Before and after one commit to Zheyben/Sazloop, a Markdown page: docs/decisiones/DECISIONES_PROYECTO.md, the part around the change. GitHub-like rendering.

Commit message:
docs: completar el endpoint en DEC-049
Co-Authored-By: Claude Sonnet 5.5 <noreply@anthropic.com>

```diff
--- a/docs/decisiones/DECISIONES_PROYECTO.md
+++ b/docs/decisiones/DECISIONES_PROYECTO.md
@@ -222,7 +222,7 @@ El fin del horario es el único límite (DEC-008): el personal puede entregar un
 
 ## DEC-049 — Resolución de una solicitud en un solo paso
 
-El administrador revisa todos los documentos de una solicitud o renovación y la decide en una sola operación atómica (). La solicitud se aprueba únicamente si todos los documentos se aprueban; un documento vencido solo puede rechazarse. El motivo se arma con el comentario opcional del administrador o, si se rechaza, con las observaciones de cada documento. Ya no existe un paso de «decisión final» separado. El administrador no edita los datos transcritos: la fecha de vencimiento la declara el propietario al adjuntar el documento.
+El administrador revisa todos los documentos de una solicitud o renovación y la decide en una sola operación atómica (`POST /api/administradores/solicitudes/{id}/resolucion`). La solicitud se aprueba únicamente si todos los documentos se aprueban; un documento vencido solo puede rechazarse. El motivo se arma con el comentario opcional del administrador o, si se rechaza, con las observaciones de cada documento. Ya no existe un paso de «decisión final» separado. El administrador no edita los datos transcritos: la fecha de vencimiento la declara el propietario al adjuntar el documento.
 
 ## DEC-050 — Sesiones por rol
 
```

* * *

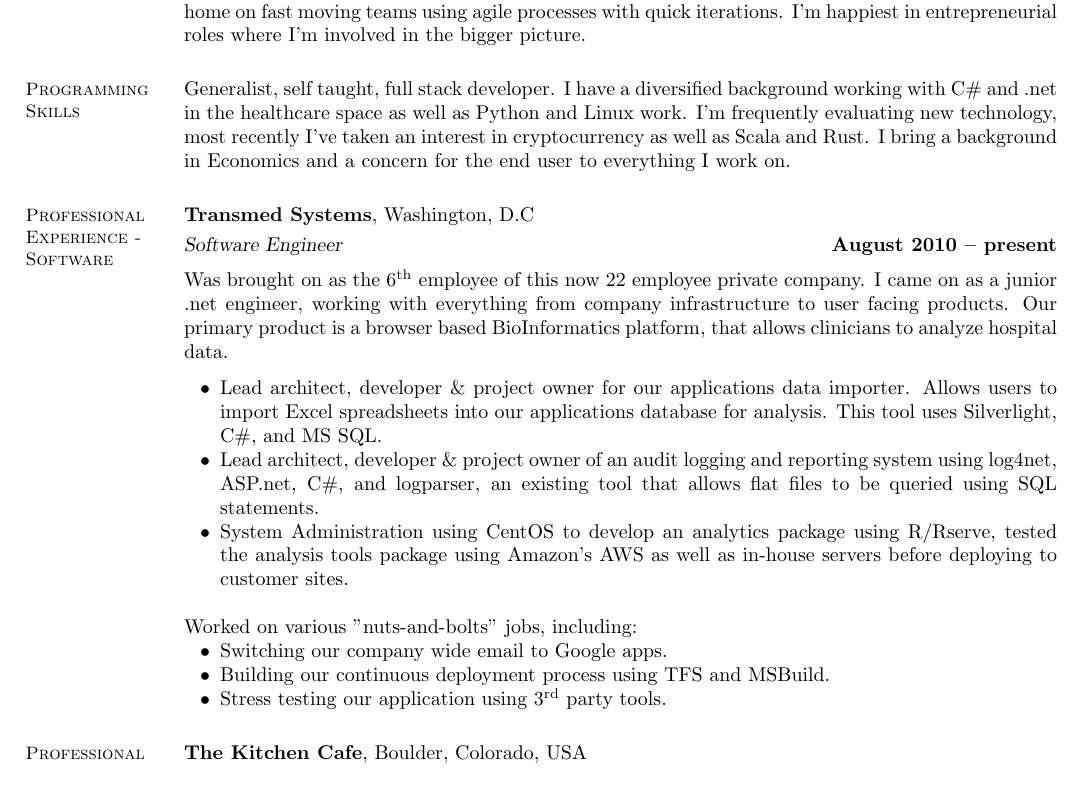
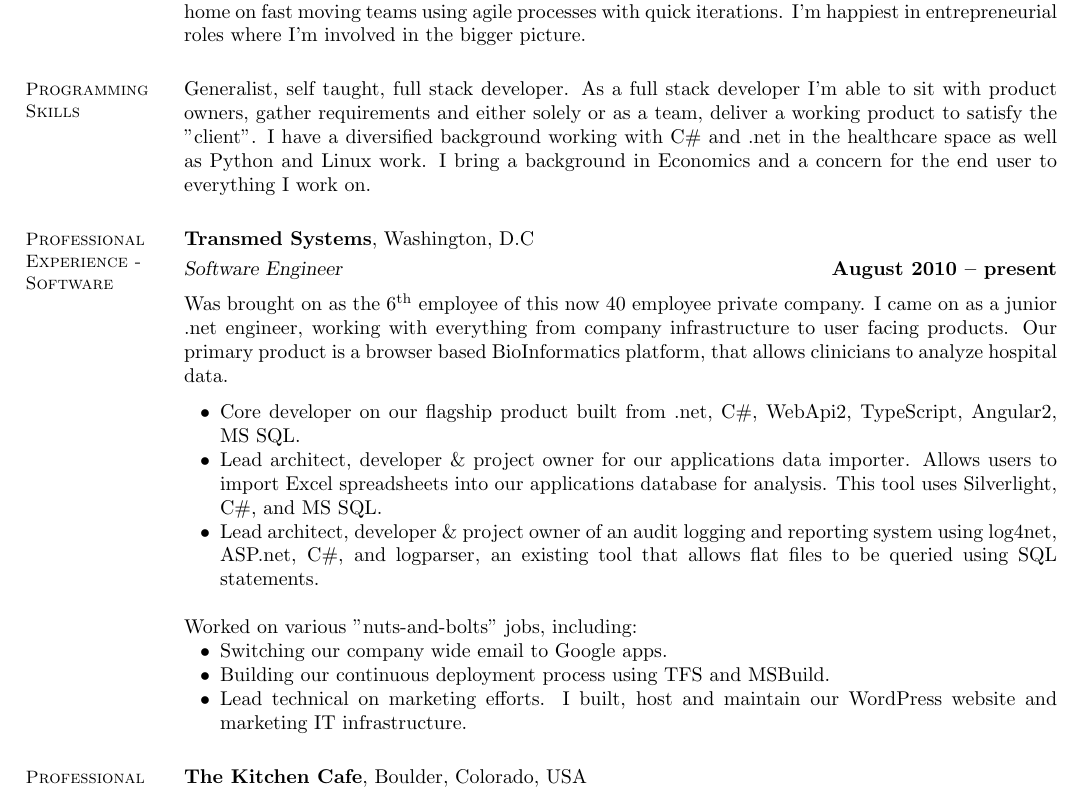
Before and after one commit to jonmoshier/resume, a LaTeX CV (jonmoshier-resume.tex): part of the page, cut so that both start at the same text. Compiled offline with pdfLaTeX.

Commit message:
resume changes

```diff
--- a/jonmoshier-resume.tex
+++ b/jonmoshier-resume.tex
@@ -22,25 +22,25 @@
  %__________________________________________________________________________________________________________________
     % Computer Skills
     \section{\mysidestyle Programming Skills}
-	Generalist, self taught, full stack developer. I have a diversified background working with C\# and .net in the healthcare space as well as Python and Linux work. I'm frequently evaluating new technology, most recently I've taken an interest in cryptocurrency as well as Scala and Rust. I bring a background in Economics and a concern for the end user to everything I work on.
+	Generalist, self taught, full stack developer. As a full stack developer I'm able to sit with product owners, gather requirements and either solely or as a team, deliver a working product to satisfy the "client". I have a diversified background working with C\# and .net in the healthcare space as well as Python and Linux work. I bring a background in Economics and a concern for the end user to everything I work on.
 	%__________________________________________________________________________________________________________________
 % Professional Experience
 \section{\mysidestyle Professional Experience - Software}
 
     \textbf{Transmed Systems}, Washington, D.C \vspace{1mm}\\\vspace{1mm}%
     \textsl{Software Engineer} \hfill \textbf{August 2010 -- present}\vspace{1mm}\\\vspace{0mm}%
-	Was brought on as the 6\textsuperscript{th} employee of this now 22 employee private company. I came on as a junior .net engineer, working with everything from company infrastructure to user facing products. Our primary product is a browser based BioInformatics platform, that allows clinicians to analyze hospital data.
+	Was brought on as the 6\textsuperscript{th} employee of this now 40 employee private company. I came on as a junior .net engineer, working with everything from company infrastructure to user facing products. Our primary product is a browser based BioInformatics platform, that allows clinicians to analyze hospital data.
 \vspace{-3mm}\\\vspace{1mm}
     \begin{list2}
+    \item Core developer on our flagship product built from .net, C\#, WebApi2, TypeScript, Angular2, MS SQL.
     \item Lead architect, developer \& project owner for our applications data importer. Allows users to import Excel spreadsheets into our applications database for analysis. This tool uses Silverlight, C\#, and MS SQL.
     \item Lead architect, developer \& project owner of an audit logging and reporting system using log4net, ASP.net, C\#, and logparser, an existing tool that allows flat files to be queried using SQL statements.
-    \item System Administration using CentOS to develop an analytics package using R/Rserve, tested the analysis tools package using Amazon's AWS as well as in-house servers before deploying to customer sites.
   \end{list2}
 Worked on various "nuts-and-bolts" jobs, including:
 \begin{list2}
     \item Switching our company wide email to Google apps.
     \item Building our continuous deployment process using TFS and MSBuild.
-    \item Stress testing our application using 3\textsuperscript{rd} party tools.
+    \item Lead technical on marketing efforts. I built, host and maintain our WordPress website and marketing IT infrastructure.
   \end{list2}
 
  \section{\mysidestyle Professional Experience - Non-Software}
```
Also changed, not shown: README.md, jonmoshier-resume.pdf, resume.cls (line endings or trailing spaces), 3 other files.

==

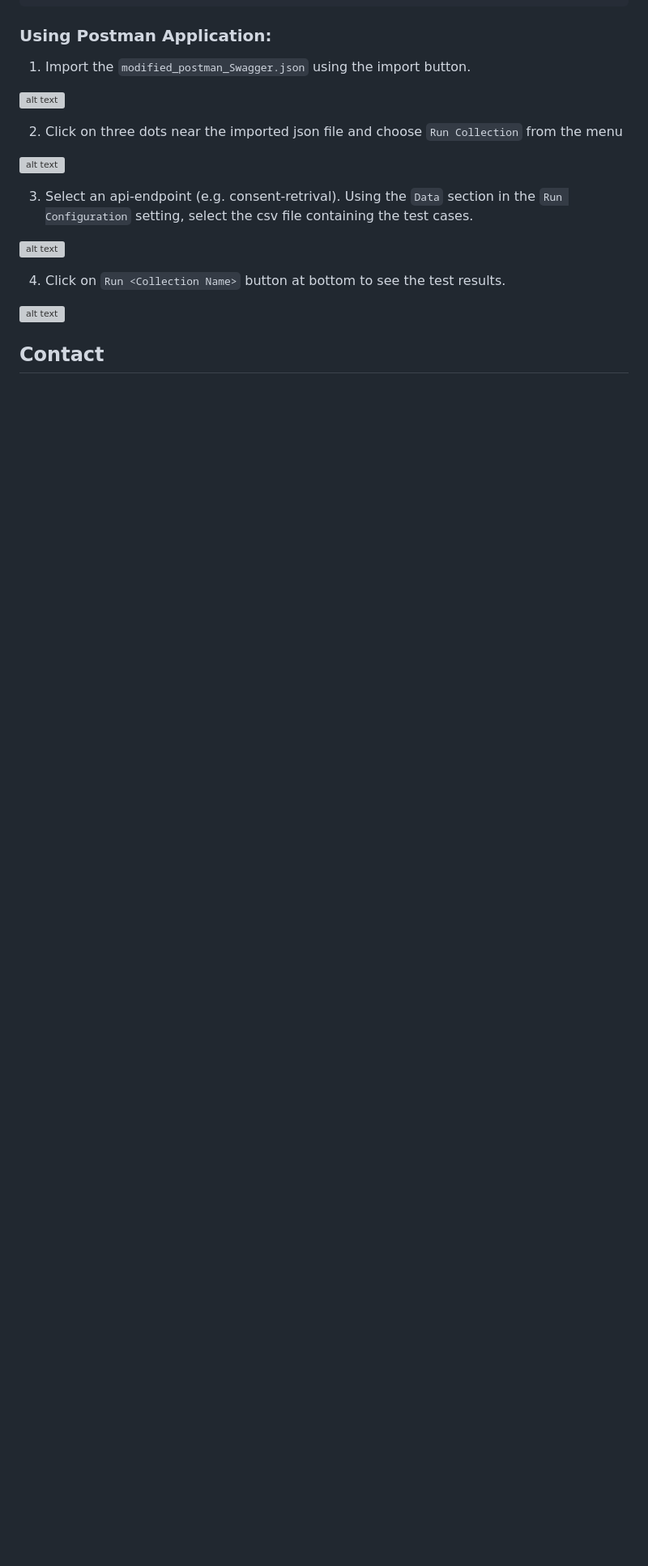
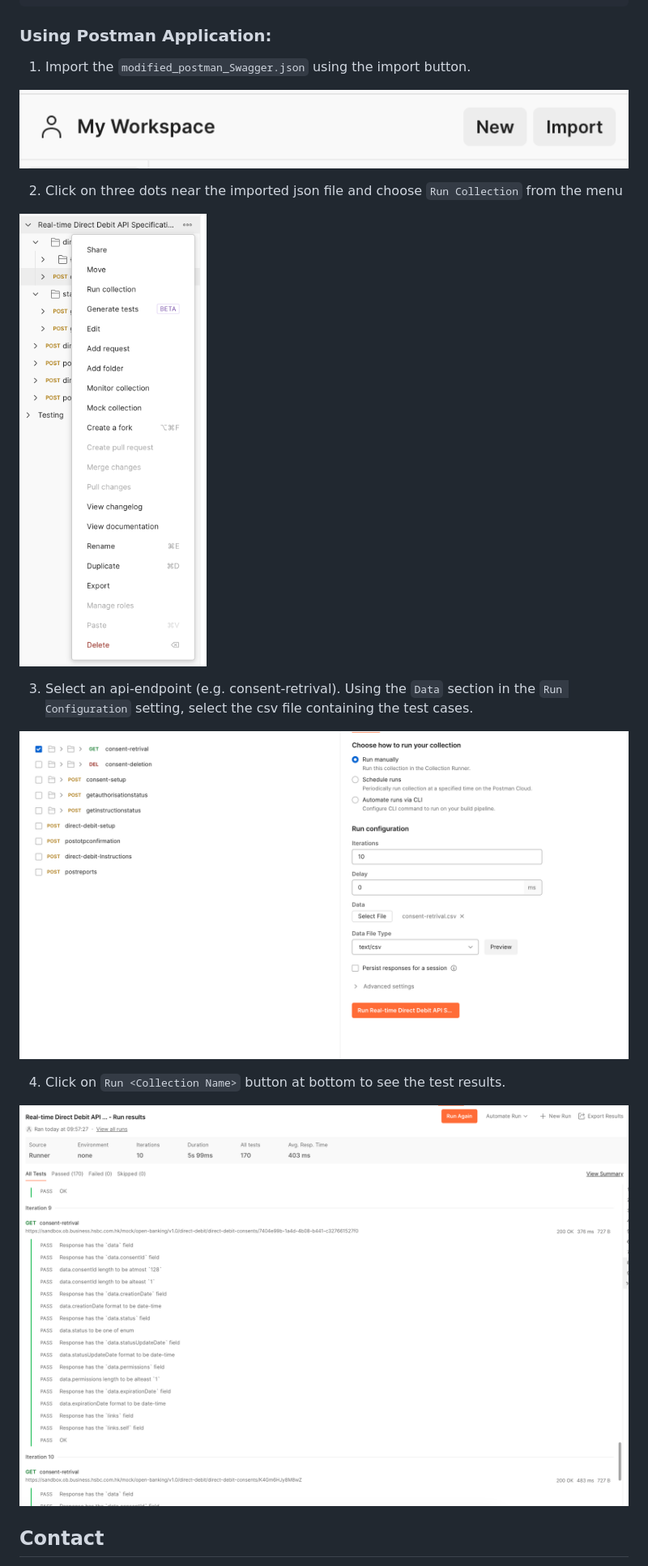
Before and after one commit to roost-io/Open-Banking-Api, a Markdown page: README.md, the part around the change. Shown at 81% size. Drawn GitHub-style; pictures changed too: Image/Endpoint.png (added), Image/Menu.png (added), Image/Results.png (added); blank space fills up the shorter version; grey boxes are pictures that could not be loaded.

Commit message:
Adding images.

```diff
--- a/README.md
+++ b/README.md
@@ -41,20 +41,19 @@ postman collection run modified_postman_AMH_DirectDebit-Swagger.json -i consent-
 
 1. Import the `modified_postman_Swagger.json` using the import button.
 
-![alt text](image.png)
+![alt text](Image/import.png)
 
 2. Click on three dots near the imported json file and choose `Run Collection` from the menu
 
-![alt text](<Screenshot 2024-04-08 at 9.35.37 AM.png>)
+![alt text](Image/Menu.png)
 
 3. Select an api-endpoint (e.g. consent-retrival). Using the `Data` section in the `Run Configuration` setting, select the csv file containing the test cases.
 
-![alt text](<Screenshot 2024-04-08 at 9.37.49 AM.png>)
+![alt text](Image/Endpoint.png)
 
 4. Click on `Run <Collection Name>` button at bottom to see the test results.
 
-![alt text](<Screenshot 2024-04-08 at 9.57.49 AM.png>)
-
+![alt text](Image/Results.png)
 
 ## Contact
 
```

• Work order: Where a line in the records above contains the word "resume", copy that line.

• Your response:
Before and after one commit to jonmoshier/resume, a LaTeX CV (jonmoshier-resume.tex): part of the page, cut so that both start at the same text. Compiled offline with pdfLaTeX.
resume changes
--- a/jonmoshier-resume.tex
+++ b/jonmoshier-resume.tex
Also changed, not shown: README.md, jonmoshier-resume.pdf, resume.cls (line endings or trailing spaces), 3 other files.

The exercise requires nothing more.